For part of my second grader's and kindergartener's work on birds, they have a list of twelve birds who they have to learn to identify by their song.
(Yes, I know my daughter has a great sense of fashion ;) )

Tuesday, May 17, 2011

Potato Stamp Birds

Here's another idea I found on The Chocolate Muffin Tree via The Crafty Crow for our bird unit.  A simple colorful painting using potatoes as stamps.  This was easy and fun and something all ages could join in for, including my mom and I.  Painting is a great way to relieve stress.

First, cut several small pieces of corrugated cardboard of varying lengths from 2-5 inches (for the tree branches), stamp with brown:
Next, cut a potato into fourths, we used a small red potato:
Next, put out lots of colors of paint, stamp the bird bodies with the potatoes:
Use a paint brush and press down on it's side for the tail:
Use the end tip of the paint brush to add beaks, feet, and eyes.

Done by a 7 year old:
6 year old (that purple bird in the bottom corner is my favorite!):
4 year old:
3 year old:
My mom:

Saturday, May 14, 2011

Bird Nest Supply Balls

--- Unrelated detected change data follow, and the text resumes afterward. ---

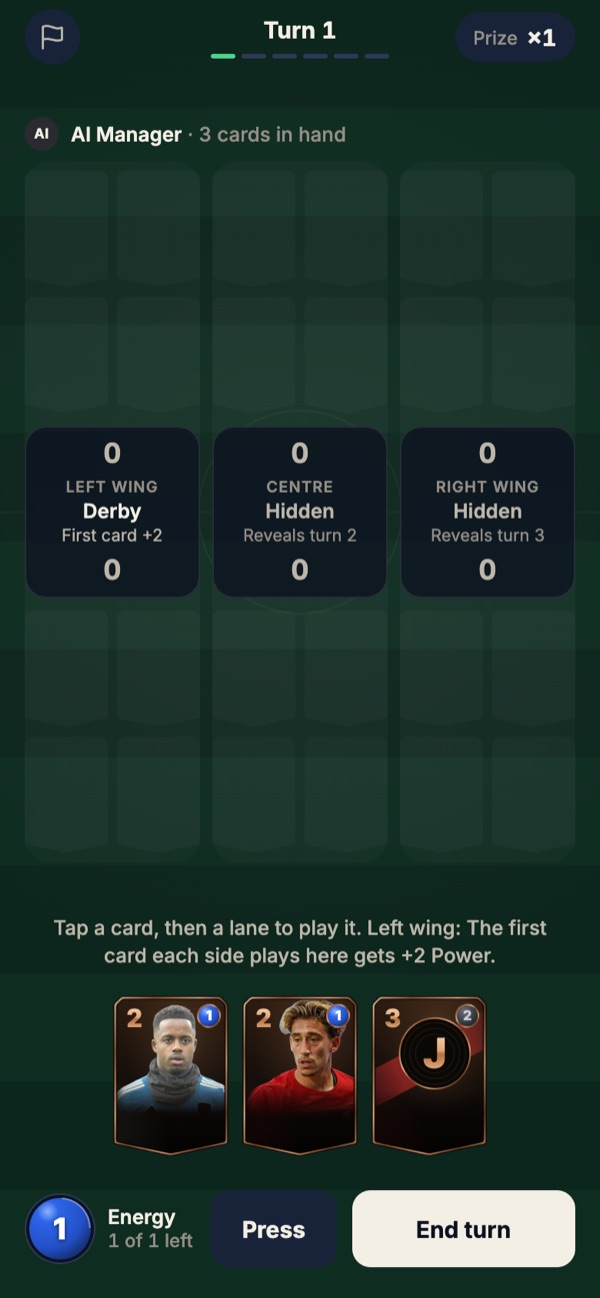
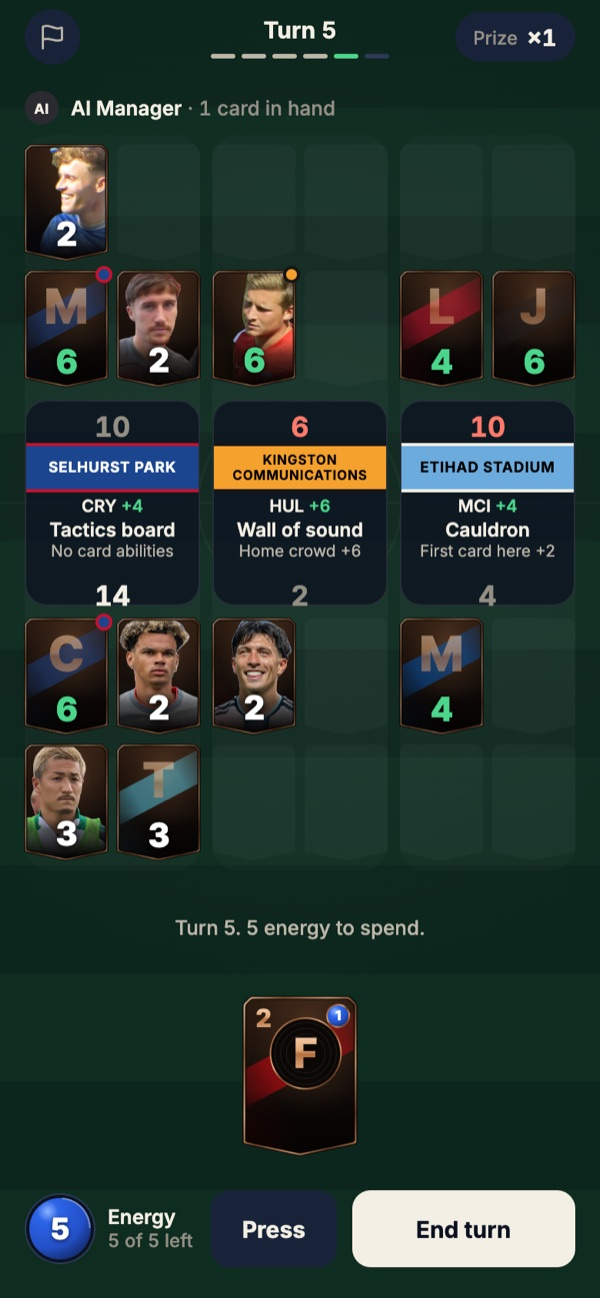
Duel plates fit long ground names; README shows the stadium board
groundLabel() gives the name a ground goes by when the official one won't
fit the ~110 pt band (drops a ' - ' subtitle, a trailing 'Stadium', or a
leading Estadio/Stadio/Stade/Stadion before a proper name, one step at a
time), with two smaller font steps for what's left. Screen readers still
get the full name. README's duel screenshot is the new stadium board.

diff --git a/app/arena.tsx b/app/arena.tsx
@@ -55,7 +55,7 @@ import {
   zoneTwist,
   zonePower,
 } from '../lib/game';
-import { TWISTS } from '../lib/stadiums';
+import { TWISTS, groundLabel } from '../lib/stadiums';
 import { ClubColors, contrast } from '../lib/colors';
 import type { PlayerCard } from '../lib/cards';
 import { color, CARD_RATIO, font, motion, radius, space } from '../constants/design';
@@ -258,6 +258,7 @@ function ZonePlate({ s, zone, roar }: { s: GameState; zone: Zone; roar: Roar | n
   const theirColor = lead === 'opponent' ? color.loss : lead === 'tie' ? color.text2 : color.text3;
   const myColor = lead === 'you' ? color.text : lead === 'tie' ? color.text2 : color.text3;
   const lit = !!roar && reduced; // reduced motion: the crowd line just stays lit for the step
+  const plateName = groundLabel(st.name);
   return (
     <View
       style={[styles.plate, roar && !reduced ? { zIndex: 5 } : null]}
@@ -266,8 +267,8 @@ function ZonePlate({ s, zone, roar }: { s: GameState; zone: Zone; roar: Roar | n
     >
       <TickNumber value={theirs} style={[styles.plateNum, { color: theirColor }]} />
       <View style={[styles.band, { backgroundColor: band, borderColor: kit?.secondary ?? color.hairlineStrong }]}>
-        <Text style={[styles.stadium, { color: bandInk }]} numberOfLines={2}>
-          {st.name}
+        <Text style={[styles.stadium, plateName.length > 18 && styles.stadiumLong, plateName.length > 26 && styles.stadiumLonger, { color: bandInk }]} numberOfLines={2}>
+          {plateName}
         </Text>
         <Animated.View pointerEvents="none" style={[StyleSheet.absoluteFill, { backgroundColor: '#FFFFFF' }, flashStyle]} />
       </View>
@@ -1073,6 +1074,8 @@ const styles = StyleSheet.create({
     textTransform: 'uppercase',
     textAlign: 'center',
   },
+  stadiumLong: { fontSize: 8.5, lineHeight: 10.5 },
+  stadiumLonger: { fontSize: 7.5, lineHeight: 9.5 },
   crowd: { height: 17, paddingHorizontal: 6, borderRadius: 9, justifyContent: 'center' },
   crowdText: { fontFamily: font.semibold, fontSize: 11, lineHeight: 14, color: color.text, fontVariant: ['tabular-nums'] },
   riser: { position: 'absolute', left: 0, right: 0, alignItems: 'center', zIndex: 5 },

diff --git a/tests/groundlabel.test.ts b/tests/groundlabel.test.ts
@@ -1,0 +1,24 @@
+import { describe, expect, it } from 'vitest';
+import { groundLabel } from '../lib/stadiums';
+
+describe('groundLabel', () => {
+  it('leaves short names alone', () => {
+    expect(groundLabel('Anfield')).toBe('Anfield');
+    expect(groundLabel('Old Trafford')).toBe('Old Trafford');
+  });
+  it('drops a generic trailing "Stadium" from long names', () => {
+    expect(groundLabel('Kingston Communications Stadium')).toBe('Kingston Communications');
+  });
+  it('drops a leading Estadio / Stadio / Stade / Stadion before a proper name', () => {
+    expect(groundLabel('Estadio Santiago Bernabéu')).toBe('Santiago Bernabéu');
+    expect(groundLabel('Stadio Giuseppe Meazza')).toBe('Giuseppe Meazza');
+    expect(groundLabel('Stade Sébastien Charléty')).toBe('Sébastien Charléty');
+  });
+  it('keeps the word when what follows is not a proper name', () => {
+    expect(groundLabel('Estadio de la Cerámica')).toBe('Estadio de la Cerámica');
+    expect(groundLabel('Stadion im Borussia-Park')).toBe('Stadion im Borussia-Park');
+  });
+  it('drops a " - " subtitle', () => {
+    expect(groundLabel('Mapei Stadium - Città del Tricolore')).toBe('Mapei Stadium');
+  });
+});

diff --git a/lib/stadiums.ts b/lib/stadiums.ts
@@ -94,3 +94,18 @@ export function pickStadiums(pool: Stadium[], decks: PlayerCard[][], seed: numbe
 /** Stand-in grounds when a competition lists no venues (and for tests): no home club. */
 export const PLAIN_STADIUMS = (twists: TwistId[] = ['neutral', 'neutral', 'neutral']): Stadium[] =>
   ['Left wing', 'Centre', 'Right wing'].map((name, i) => ({ name, clubs: [], codes: [], colors: [], twist: twists[i] }));
+
+/**
+ * The name a ground goes by, to fit the ~110 pt plate band (two lines): long official names drop a
+ * " - …" suffix, a trailing "Stadium" and a leading "Estadio" / "Stadio" / "Stade" / "Stadion"
+ * (only before a proper name: "Santiago Bernabéu", not "de la Cerámica"). Screen readers get the full name.
+ */
+export function groundLabel(name: string): string {
+  // each step only while the name is still too long, so "Mapei Stadium - …" stays "Mapei Stadium"
+  let v = name;
+  if (v.length > 18) v = v.split(/\s+-\s+/)[0];
+  if (v.length > 18) v = v.replace(/\s+Stadium$/i, '');
+  const m = v.length > 18 ? v.match(/^(?:Estadio|Estádio|Stadio|Stade|Stadion)\s+(.*)$/) : null;
+  if (m && /^\p{Lu}/u.test(m[1])) v = m[1];
+  return v;
+}

diff --git a/README.md b/README.md
@@ -56,7 +56,7 @@ stat lines and tilt-reactive foil. Design spec: [`docs/redesign/SPEC.md`](docs/r
 </p>
 <p>
   <img src="docs/screenshots/v2/4-pack.jpg" width="200" alt="Pack opening: a new Bronze card revealed, with its true-of-the-data ability">
-  <img src="docs/screenshots/v2/5-duel.jpg" width="200" alt="The duel board: a floodlit pitch with three zones, their conditions and Power totals, and the hand">
+  <img src="docs/screenshots/v2/5-duel.jpg" width="200" alt="The duel board: three real stadiums (Selhurst Park, Hull's Kingston Communications Stadium, the Etihad) in their home clubs' kits, each with its home-crowd boost and twist, Power totals and the hand">
   <img src="docs/screenshots/v2/6-match.jpg" width="200" alt="A match page split between the two kits: the model's chances, expected goals, your pick and the likeliest scores">
 </p>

For the month of May, we are studying birds, butterflies, and rocks (outdoor things).  I've been reading around trying to find ideas for projects having to do with birds.  This post that popped up on my facebook page from The Crafty Crow was too perfect.    Have you ever been on the Crafty Crow?  It is a great place to find projects to keep your kids busy- on the side bar, you can search through categories by theme or type of project.  On the bottom sidebar, you can search through the different blogs who contributed to the site, and this is where you really spend a lot of time, there are some great blogs that contribute here.  This is a great place to start if you are beginning to look for ideas for summer activities for your kids.

For the bird nest supply balls, you will need:

about 9-12 feet of craft wire (22 gage, we used 20)
fabric scraps
cotton ball
soft remnants
(nothing sharp, glass or plastic)

First, cut the wire, and bend the edges in with a pair of pliers so little hands will not get cut or poked.  Take the wire in your hands and smoosh it together like you are making a snowball:
Push open some of the wire at the top of the ball, so it's like a little nest:
Put a pile of "fillers" on the table, we used lint from the dryer, stuffing from a stuffed animal with a hole in it, fleece, fabric scraps, and yarn):
Gently fill the center of the ball with the fillers and squeeze closed:
Loop a small piece of wire through the ball and twist ends together to make a loop for hanging- find a good spot in your yard, hang the ball and wait for birds to come looking for house building supplies:
Pictured below is a rat's nest turned bird's nest.  My cousin conveniently had a HUGE tangle in her hair this week, and I took some of the pieces that didn't make it through the detangling, enough to fill a whole ball:
This project is great for little fingers to practice cutting the remnants, filling the balls, squeezing,  and hanging.  It's a great way to be green with your kids!  We are just waiting to see a bird fly in and take something out, there's been a few robins scoping it out already!  Happy Birding!